  1. The east side does have potential...and I have always thought Washington Scare should become an outlet mall. Anyone remember how popular Eastgate was? Well, Indy has no outlet malls, we have to go to Edinburgh for the deep discounts and I don't understand why. Jim is right. We need a few good eastsiders interested in actually making some noise and trying to change the commerce, culture and stereotypes of the East side. Irvington is very progressive and making great strides, why can't the far east side ride on their coat tails to make some changes?

  2. Boston.com has an article from 2010 where they talk about how Interactions moved to Massachusetts in the year prior. http://www.boston.com/business/technology/innoeco/2010/07/interactions_banks_63_million.html The article includes a link back to that Inside Indiana Business press release I linked to earlier, snarkily noting, "Guess this 2006 plan to create 200-plus new jobs in Indiana didn't exactly work out."

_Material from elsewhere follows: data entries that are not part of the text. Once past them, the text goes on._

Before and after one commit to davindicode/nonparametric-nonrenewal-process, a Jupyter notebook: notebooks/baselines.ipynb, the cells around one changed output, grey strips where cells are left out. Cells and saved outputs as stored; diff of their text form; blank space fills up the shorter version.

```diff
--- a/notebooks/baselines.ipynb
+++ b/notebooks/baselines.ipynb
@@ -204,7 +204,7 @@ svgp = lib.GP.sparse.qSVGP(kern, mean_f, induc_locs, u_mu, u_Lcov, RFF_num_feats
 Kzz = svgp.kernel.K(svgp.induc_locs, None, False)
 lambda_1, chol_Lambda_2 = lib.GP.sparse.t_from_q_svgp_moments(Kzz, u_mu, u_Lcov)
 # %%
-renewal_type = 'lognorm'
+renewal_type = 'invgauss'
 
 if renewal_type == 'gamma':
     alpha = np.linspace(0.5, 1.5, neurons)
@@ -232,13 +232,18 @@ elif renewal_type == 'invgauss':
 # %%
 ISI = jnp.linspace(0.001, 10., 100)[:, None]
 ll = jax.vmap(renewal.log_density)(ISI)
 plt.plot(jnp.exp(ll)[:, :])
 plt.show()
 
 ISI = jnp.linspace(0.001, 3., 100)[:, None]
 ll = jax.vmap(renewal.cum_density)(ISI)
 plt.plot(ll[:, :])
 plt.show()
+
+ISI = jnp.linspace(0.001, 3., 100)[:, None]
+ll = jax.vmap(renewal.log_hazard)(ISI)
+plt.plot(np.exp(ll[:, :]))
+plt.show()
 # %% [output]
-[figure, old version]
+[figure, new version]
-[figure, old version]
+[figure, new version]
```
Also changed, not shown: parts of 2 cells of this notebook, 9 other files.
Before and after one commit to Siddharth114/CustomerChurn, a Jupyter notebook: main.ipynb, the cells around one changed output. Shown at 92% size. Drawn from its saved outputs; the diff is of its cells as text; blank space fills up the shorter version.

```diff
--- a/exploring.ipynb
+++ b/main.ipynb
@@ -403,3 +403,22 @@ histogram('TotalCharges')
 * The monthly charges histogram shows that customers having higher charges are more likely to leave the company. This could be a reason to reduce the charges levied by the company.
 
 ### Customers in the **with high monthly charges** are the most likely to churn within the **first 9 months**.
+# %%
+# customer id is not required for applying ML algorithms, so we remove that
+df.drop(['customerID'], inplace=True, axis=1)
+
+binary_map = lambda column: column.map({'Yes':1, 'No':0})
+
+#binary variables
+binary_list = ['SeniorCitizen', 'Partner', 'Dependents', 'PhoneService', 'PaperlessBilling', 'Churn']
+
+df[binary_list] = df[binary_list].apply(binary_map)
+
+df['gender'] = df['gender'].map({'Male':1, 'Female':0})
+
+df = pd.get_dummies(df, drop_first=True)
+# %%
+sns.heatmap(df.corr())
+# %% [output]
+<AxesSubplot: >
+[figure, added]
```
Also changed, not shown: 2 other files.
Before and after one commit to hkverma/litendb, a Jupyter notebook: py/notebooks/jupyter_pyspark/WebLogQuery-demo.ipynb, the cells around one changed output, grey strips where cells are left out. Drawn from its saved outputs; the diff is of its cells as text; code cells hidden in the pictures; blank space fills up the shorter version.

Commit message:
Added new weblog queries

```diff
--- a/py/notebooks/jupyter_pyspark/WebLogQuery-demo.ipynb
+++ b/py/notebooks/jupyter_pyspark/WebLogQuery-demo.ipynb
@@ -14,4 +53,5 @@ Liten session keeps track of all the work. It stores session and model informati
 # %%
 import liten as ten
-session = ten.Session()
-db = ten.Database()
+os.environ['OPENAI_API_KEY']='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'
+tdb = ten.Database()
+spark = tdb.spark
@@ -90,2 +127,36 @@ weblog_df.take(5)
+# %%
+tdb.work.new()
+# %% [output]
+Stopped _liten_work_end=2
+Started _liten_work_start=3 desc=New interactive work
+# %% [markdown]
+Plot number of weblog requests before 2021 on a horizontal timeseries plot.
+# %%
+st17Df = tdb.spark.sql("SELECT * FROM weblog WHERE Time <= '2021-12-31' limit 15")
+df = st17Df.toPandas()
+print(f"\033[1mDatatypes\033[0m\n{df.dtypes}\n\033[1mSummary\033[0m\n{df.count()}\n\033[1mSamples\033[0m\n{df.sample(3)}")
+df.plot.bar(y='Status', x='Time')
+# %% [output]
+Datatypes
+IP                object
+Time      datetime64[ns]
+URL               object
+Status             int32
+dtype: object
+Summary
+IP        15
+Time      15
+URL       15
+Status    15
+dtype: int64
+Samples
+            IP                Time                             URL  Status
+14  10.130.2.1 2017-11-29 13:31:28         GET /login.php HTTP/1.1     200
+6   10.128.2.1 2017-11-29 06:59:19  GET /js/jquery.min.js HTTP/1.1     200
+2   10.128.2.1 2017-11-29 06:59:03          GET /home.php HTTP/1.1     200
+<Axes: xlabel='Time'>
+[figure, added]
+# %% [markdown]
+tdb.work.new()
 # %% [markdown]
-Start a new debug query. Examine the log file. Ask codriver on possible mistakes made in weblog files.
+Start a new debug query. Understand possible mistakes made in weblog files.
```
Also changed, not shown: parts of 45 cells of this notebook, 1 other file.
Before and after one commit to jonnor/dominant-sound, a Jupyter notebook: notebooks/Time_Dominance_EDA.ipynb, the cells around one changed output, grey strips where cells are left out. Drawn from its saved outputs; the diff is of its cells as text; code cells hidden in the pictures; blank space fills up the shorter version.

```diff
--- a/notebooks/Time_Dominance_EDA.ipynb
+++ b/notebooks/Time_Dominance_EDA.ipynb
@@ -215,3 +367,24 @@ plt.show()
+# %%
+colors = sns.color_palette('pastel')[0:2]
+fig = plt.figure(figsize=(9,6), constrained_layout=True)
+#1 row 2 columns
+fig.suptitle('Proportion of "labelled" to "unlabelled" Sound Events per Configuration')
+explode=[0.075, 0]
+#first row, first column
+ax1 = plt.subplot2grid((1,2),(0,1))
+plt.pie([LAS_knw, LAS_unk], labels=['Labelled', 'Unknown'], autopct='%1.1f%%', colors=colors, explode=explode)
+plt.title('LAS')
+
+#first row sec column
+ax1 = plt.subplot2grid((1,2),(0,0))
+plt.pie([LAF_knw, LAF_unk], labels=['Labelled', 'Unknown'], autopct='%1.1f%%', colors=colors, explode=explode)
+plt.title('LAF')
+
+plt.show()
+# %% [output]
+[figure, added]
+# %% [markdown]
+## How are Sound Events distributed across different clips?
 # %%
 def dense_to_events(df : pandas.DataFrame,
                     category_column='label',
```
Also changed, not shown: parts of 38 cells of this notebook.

  3. I live on the east side and I have read all your comments. a local paper just did an article on Washington square mall with just as many comments and concerns. I am not sure if they are still around, but there was an east side coalition with good intentions to do good things on the east side. And there is a facebook post that called my eastside indy with many old members of the eastside who voice concerns about the east side of the city. We need to come together and not just complain and moan, but come up with actual concrete solutions, because what Dal said is very very true- the eastside could be a goldmine in the right hands. But if anyone is going damn, and change things, it is us eastside residents

  4. Please go back re-read your economics text book and the fine print on the February 2014 CBO report. A minimum wage increase has never resulted in a net job loss...

  5. The GOP at the Statehouse is more interested in PR to keep their majority, than using it to get anything good actually done. The State continues its downward spiral.

ADVERTISEMENT